To do – Give back each record precisely, pictures excluded.
- Opening Delimiter -
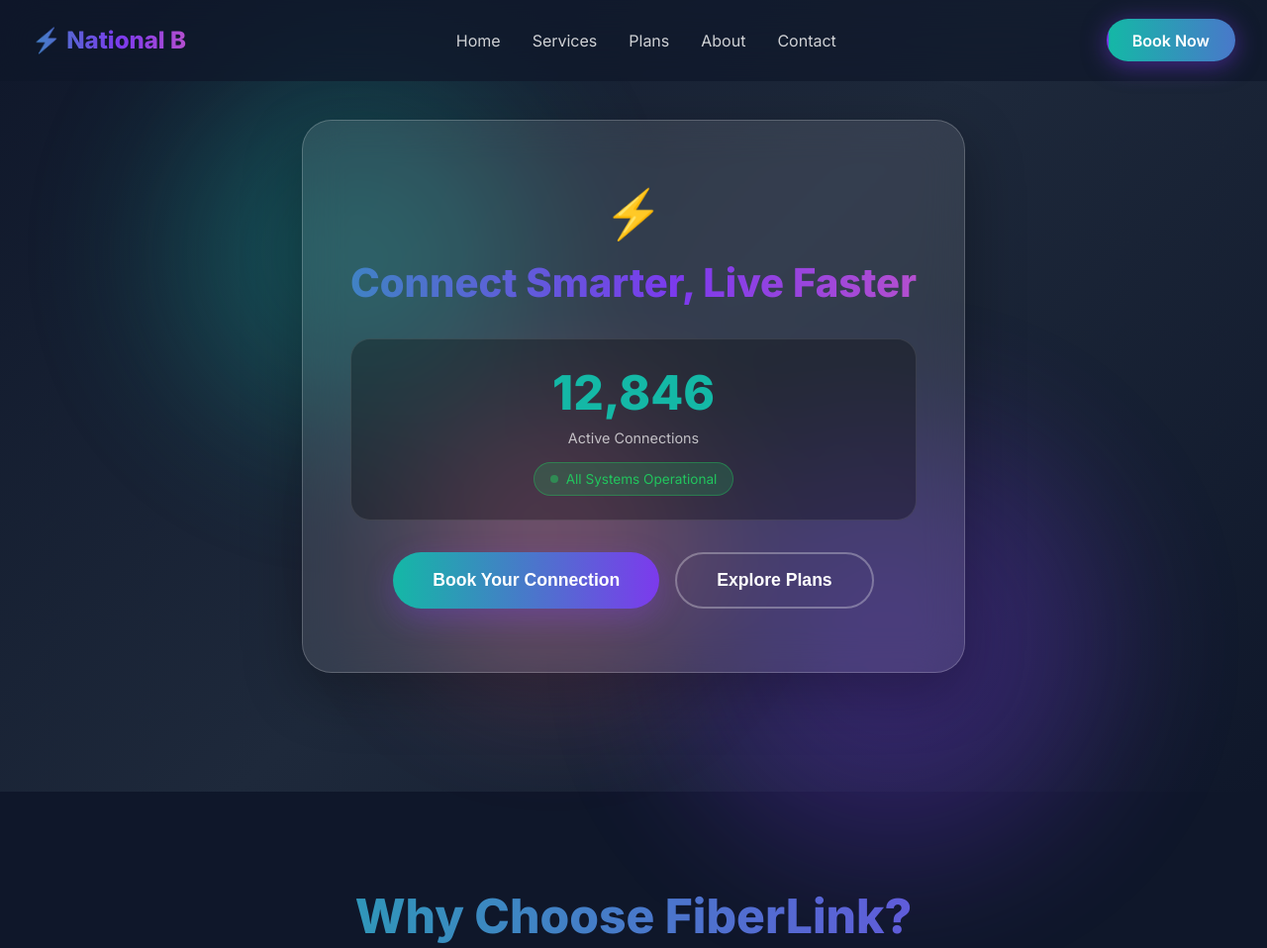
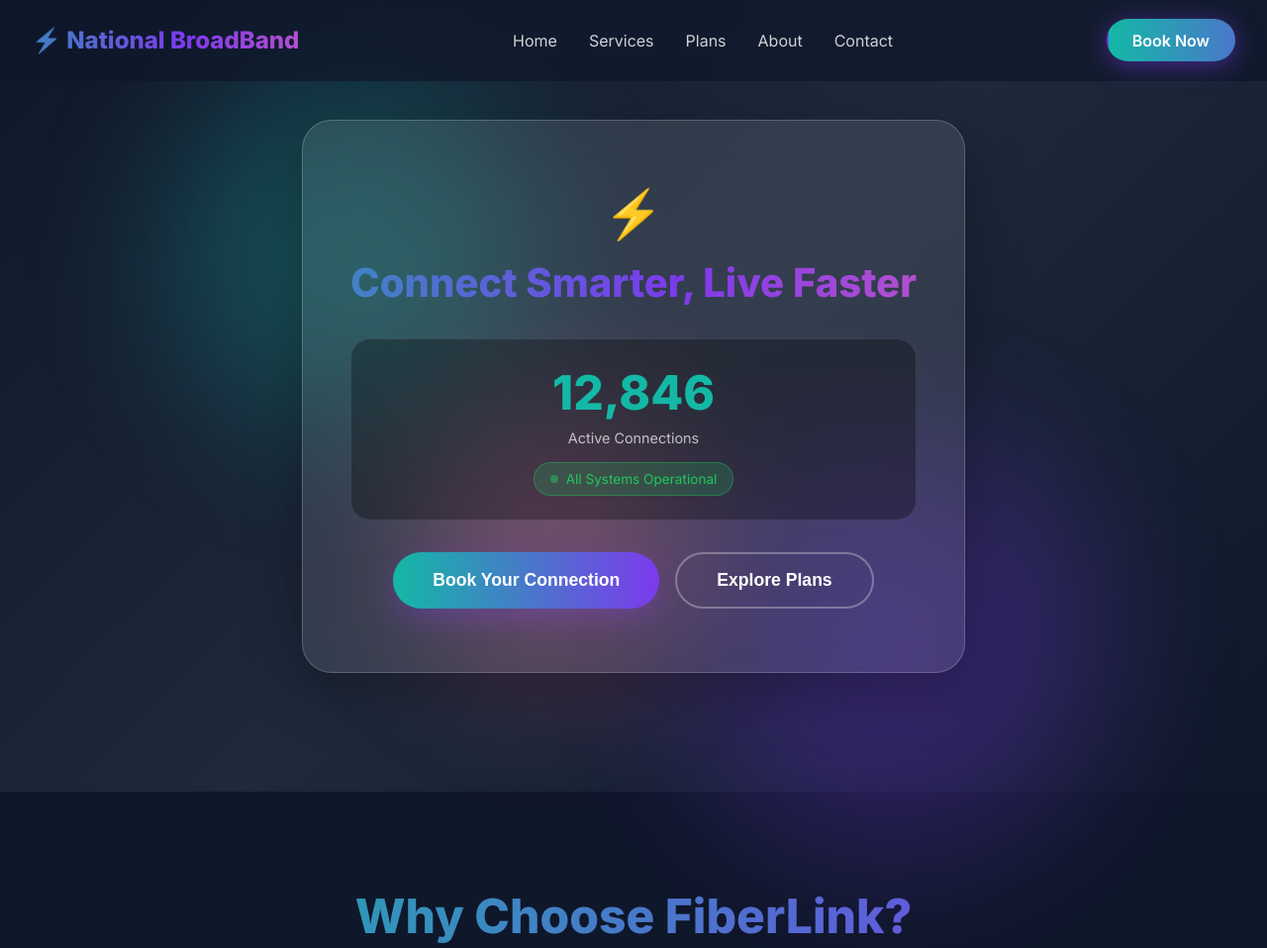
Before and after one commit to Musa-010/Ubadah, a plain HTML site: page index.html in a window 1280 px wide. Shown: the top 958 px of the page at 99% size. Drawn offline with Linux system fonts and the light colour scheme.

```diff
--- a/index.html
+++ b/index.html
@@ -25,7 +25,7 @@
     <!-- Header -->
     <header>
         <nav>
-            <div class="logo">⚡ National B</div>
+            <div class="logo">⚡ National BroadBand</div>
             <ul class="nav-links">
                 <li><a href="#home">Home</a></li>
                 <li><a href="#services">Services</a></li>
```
- Closing Delimiter -
Answer for the task –
Before and after one commit to Musa-010/Ubadah, a plain HTML site: page index.html in a window 1280 px wide. Shown: the top 958 px of the page at 99% size. Drawn offline with Linux system fonts and the light colour scheme.

```diff
--- a/index.html
+++ b/index.html
@@ -25,7 +25,7 @@
     <!-- Header -->
     <header>
         <nav>
-            <div class="logo">⚡ National B</div>
+            <div class="logo">⚡ National BroadBand</div>
             <ul class="nav-links">
                 <li><a href="#home">Home</a></li>
                 <li><a href="#services">Services</a></li>
```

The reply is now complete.